Forget business success question, ask what people will buy
MANY would believe Rockhampton is suffering from an economic downturn right now after reading about shop closures in The Bulletin on a regular basis.
But on the other hand, there are also new businesses opening their doors at the same time.
One of the questions floating around is - what makes one business successful and another not?
Maybe we shouldn't be looking at what makes a business successful, but what people are willing to spend their money on in hard times.
The majority of us struggle to pay the quarterly power bills that are cripplingly high across Queensland right now, along with increase in cost of groceries, fuel and other day-to-day living costs.
You would expect that because so many are struggling, that the first types of businesses to close would be the 'treat' businesses like coffee shops, tattooists, jewellery stores, kitchen appliance stores, holiday booking shopfronts, etc.
But these are the stores that appear to be thriving.
While having a piercing changed yesterday, I asked the shop assistant how many piercings they do on average a day. Honestly, I was a bit surprised to hear that they do about 20 a day. I get that it was located in a busy shopping centre, but didn't imagine they would be that busy.
Then, talking to a colleague about what people are still spending money on, the topic of tattoos came up.
Apparently people have special savings accounts just to save up for the next piece of ink.
Not only that, they have to book their tattoo appointment months in advance because tattooists (particularly the best of the artists in town) are booked out.
Takeaway coffee appears to still be something people are willing to spend their money, despite the bills.
You only have to sit and watch the number of people getting coffees at any coffee shop in the region at 8am to know business is looking good for the caffeine suppliers.
What do you see people still willing to spend money on when the bills pile up? Tell us in comments below.
And on the other side of the money situation, there are the things that we will go without in order to pay bills, or other items.
For instance, I recently went to the dentist (I do not like going to the dentist) and worked out that it had been many years since I had last had my teeth cleaned by a dentist.
I was a bit shocked to find out how long it had been, but I recalled the reasons why I wouldn't have gone near a dentist for a long time - all my money was going in to covering my bills, my debt and my health expenses while I was battling with major depression.
At the time of the clean, the dentist had told me I had $2000 worth of work that needed to be done. Sorry, my mental health comes before my dental health.
I did venture back to a dentist about six months ago.... I wasn't terribly impressed as they gave me quotes for $6000 of work ($4000 was if I 'needed' a crown on a particular tooth) and those dentists would only clean four teeth at a time - they wanted to repair damage in sections and clean as they go, rather than do a full mouth clean and tackle damage bit by bit.
Six months ago, I wasn't willing to spend any more than $800 on dental work between then and September this year. And I had a pretty good reason - I had booked my first ever overseas holiday and I couldn't afford to fork out any more money on dental work than the $800.

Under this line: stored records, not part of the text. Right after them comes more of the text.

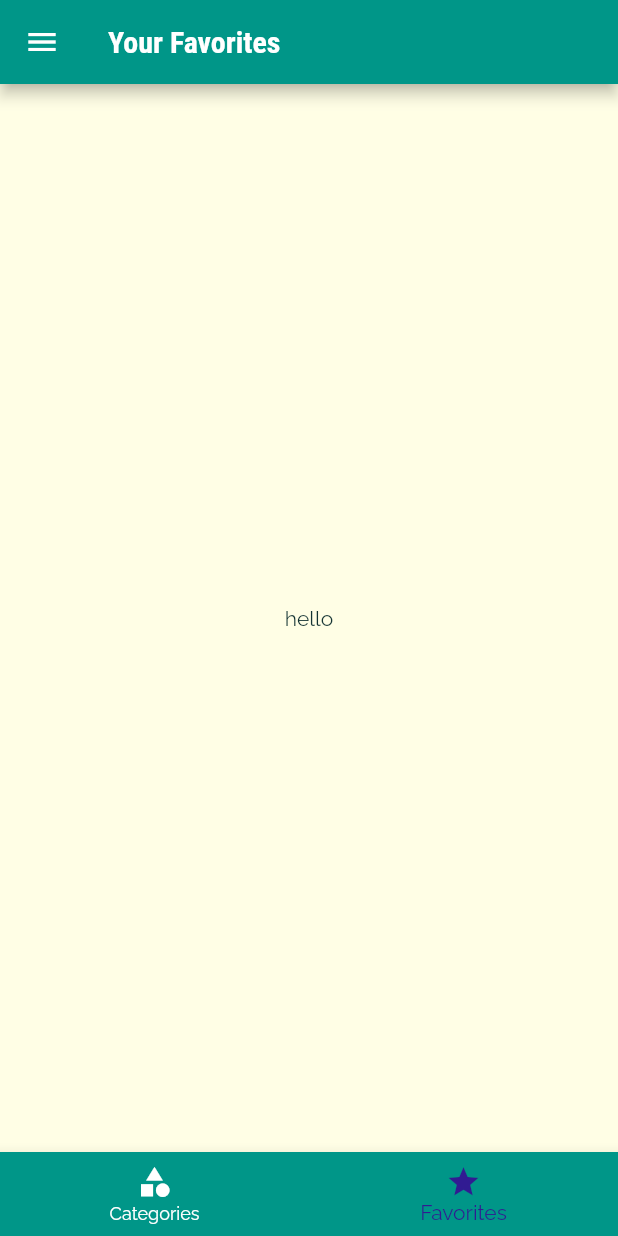
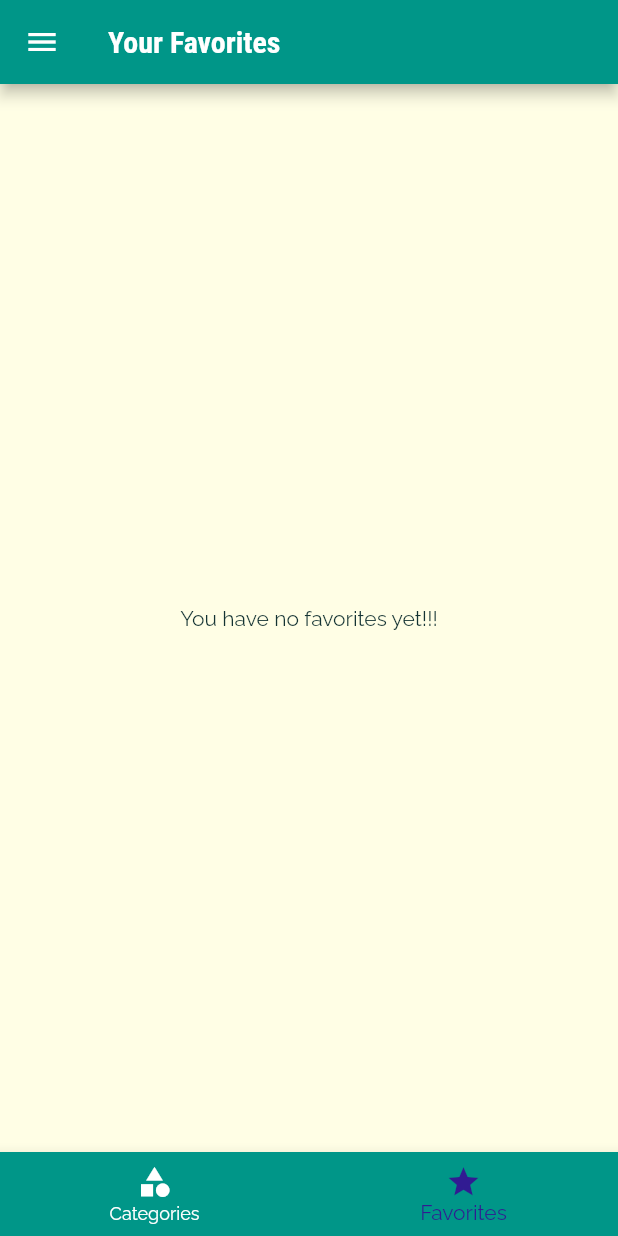
Before and after one commit to TapanDangi/meals_app, a Flutter app: the screen it shows after launch, item 2 of the bottom bar chosen, on a phone screen of 412 x 824 dp. Run offline on Flutter 3.47's test engine with Material 2 defaults, Android fonts, the phone set to English and light mode, and no system bars.

Commit message:
final commit

```diff
--- a/lib/main.dart
+++ b/lib/main.dart
@@ -26,12 +26,14 @@ class _MyAppState extends State<MyApp> {
   };
 
   List<Meal> _availableMeals = dummyMeals;
+  List<Meal> _favoriteMeals = [];
 
   void _setFilters(Map<String, bool> filterData) {
     setState(() {
       _filters = filterData;
       _availableMeals = dummyMeals.where((meal) {
         if (_filters['gluten']! && !meal.isGlutenFree) {
+          //! after_filters[gluten] signifies a null check
           return false;
         }
         if (_filters['lactose']! && !meal.isLactoseFree) {
@@ -46,6 +48,33 @@ class _MyAppState extends State<MyApp> {
         return true;
       }).toList();
     });
+  }
+
+  void _toggleFavorites(String mealId) {
+    final existingIndex =
+        _favoriteMeals.indexWhere((meal) => meal.id == mealId);
+    //.indexWhere checks whether a certain element is part of that list and then automatically
+    //gives the index of that element
+    //it returns -1 if the element is not part of the list
+    if (existingIndex >= 0) {
+      setState(() {
+        _favoriteMeals.removeAt(existingIndex);
+        //removes the element at that index we get from existingIndex property
+        //used for unfavoriting a meal
+      });
+    } else {
+      setState(() {
+        _favoriteMeals.add(dummyMeals.firstWhere((meal) => meal.id == mealId));
+        //firstWhere property returns the first element that satisfies the condition
+        //used for favoriting a meal
+      });
+    }
+  }
+
+  bool _isMealFavorite(String id) {
+    return _favoriteMeals.any((meal) => meal.id == id);
+    //this returns true if we find any element for which the given condition is saisfied.
+    //any method stops after the first element if found.
   }
 
   @override
@@ -76,11 +105,12 @@ class _MyAppState extends State<MyApp> {
       initialRoute: '/',
       //sets the initial route
       routes: {
-        '/': (ctx) => const TabsScreen(),
+        '/': (ctx) => TabsScreen(favoriteMeals: _favoriteMeals),
         // '/' is is the route to home page
         CategoryMealsScreen.routeName: (ctx) =>
             CategoryMealsScreen(availableMeals: _availableMeals),
-        MealDetailScreen.routeName: (ctx) => const MealDetailScreen(),
+        MealDetailScreen.routeName: (ctx) => MealDetailScreen(
+            toggleFavorites: _toggleFavorites, isMealFavorite: _isMealFavorite),
         FiltersScreen.routeName: (ctx) =>
             FiltersScreen(saveFilters: _setFilters, currentFilters: _filters),
       },
--- a/lib/screens/category_meals_screen.dart
+++ b/lib/screens/category_meals_screen.dart
@@ -62,7 +62,6 @@ class _CategoryMealsScreenState extends State<CategoryMealsScreen> {
             duration: displayedMeals[index].duration,
             complexity: displayedMeals[index].complexity,
             affordability: displayedMeals[index].affordability,
-            removeItem: _removeMeal,
           );
         },
         itemCount: displayedMeals.length,
--- a/lib/screens/favorites_screen.dart
+++ b/lib/screens/favorites_screen.dart
@@ -1,12 +1,33 @@
 import 'package:flutter/material.dart';
 
+import '../models/meal.dart';
+import '../widgets/meal_item.dart';
+
 class FavoritesScreen extends StatelessWidget {
-  const FavoritesScreen({Key? key}) : super(key: key);
+  const FavoritesScreen({Key? key, required this.favorites}) : super(key: key);
+
+  final List<Meal> favorites;
 
   @override
   Widget build(BuildContext context) {
-    return const Center(
-      child: Text('hello'),
-    );
+    if (favorites.isEmpty) {
+      return const Center(
+        child: Text('You have no favorites yet!!!'),
+      );
+    } else {
+      return ListView.builder(
+        itemBuilder: (ctx, index) {
+          return MealItem(
+            id: favorites[index].id,
+            title: favorites[index].title,
+            imageUrl: favorites[index].imageUrl,
+            duration: favorites[index].duration,
+            complexity: favorites[index].complexity,
+            affordability: favorites[index].affordability,
+          );
+        },
+        itemCount: favorites.length,
+      );
+    }
   }
 }
--- a/lib/screens/tabs_screen.dart
+++ b/lib/screens/tabs_screen.dart
@@ -3,27 +3,38 @@ import 'package:flutter/material.dart';
 import '../widgets/main_drawer.dart';
 import './favorites_screen.dart';
 import './categories_screen.dart';
+import '../models/meal.dart';
 
 class TabsScreen extends StatefulWidget {
-  const TabsScreen({Key? key}) : super(key: key);
+  const TabsScreen({Key? key, required this.favoriteMeals}) : super(key: key);
+
+  final List<Meal> favoriteMeals;
 
   @override
   State<TabsScreen> createState() => _TabsScreenState();
 }
 
 class _TabsScreenState extends State<TabsScreen> {
-  final List<Map<String, Object>> _pages = [
+  late List<Map<String, Object>> _pages;
+
+  int _selectedPageIndex = 0;
+
+  @override
+  void initState() {
+    _pages = [
       {
         'page': const CategoriesScreen(),
         'title': 'Categories',
       },
       {
-      'page': const FavoritesScreen(),
+        'page': FavoritesScreen(favorites: widget.favoriteMeals),
+        //initState is used because widget.favoriteMeals property cannot be used while initialization
+        //it can only be used in build method or initState.
         'title': 'Your Favorites',
       },
     ];
-
-  int _selectedPageIndex = 0;
+    super.initState();
+  }
 
   void _selectPage(int index) {
     setState(() {
--- a/lib/widgets/meal_item.dart
+++ b/lib/widgets/meal_item.dart
@@ -12,7 +12,6 @@ class MealItem extends StatelessWidget {
     required this.duration,
     required this.complexity,
     required this.affordability,
-    required this.removeItem,
   }) : super(key: key);
 
   final String id;
@@ -21,7 +20,6 @@ class MealItem extends StatelessWidget {
   final int duration;
   final Complexity complexity;
   final Affordability affordability;
-  final Function removeItem;
 
   String get complexityText {
     switch (complexity) {
@@ -57,7 +55,7 @@ class MealItem extends StatelessWidget {
     )
         .then((result) {
       if (result != null) {
-        removeItem(result);
+        //removeItem(result);
       }
     });
     //then((result) {}) function is executed after the new screen is pushed and then popped
```
Also changed, not shown: lib/screens/meal_detail_screen.dart (+11 -5 lines). Lines whose indentation alone changed are shown as unchanged.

Not everyone is going to agree that my priorities were right in either situation with my dental woes, but at the end of the day, we all make some sort of financial sacrifice in our lives - some do it for that overseas holiday, some have other health issues that are of a higher priority, others have children (I need not say anymore) and others have other obligations not listed.